Exercise requirements:
Tell how many lines of the data include the word "Icons". Nothing but the number belongs in the answer.

Material for this exercise:

»»

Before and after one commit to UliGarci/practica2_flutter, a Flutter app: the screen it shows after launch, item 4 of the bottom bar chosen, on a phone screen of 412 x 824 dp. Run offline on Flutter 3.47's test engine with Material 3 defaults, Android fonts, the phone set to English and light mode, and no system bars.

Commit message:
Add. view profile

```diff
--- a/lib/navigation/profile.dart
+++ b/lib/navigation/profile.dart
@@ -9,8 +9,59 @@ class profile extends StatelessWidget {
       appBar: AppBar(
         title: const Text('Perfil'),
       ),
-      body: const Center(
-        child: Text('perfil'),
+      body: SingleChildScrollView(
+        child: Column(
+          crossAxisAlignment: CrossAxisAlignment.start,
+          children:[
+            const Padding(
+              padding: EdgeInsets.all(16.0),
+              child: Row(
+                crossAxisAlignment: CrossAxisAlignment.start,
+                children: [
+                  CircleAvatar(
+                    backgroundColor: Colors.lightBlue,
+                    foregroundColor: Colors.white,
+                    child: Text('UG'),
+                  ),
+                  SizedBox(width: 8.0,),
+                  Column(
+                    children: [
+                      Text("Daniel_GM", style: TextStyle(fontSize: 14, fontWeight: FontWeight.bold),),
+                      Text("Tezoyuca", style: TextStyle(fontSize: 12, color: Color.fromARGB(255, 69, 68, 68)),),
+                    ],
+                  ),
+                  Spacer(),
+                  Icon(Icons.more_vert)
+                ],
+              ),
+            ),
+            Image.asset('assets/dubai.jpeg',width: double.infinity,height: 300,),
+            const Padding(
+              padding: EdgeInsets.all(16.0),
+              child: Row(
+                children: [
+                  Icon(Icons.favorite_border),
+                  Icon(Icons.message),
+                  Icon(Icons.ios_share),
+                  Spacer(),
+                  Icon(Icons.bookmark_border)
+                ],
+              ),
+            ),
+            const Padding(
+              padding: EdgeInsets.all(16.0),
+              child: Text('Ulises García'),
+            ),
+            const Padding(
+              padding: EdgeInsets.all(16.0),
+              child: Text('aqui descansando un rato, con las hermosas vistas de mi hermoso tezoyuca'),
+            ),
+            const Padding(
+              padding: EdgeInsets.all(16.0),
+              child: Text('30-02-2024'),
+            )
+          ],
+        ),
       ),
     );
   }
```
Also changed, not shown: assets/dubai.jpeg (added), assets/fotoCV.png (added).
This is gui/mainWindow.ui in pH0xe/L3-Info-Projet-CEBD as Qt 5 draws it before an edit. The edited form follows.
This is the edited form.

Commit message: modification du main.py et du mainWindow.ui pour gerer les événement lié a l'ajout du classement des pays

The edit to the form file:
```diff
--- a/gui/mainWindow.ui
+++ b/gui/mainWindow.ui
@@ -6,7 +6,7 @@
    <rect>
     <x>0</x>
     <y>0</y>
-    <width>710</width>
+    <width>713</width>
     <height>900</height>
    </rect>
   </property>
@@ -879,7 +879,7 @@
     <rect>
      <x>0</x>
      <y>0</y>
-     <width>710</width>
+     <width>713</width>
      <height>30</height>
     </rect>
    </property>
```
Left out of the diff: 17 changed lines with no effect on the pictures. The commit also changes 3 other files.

««

Response to the exercise:
5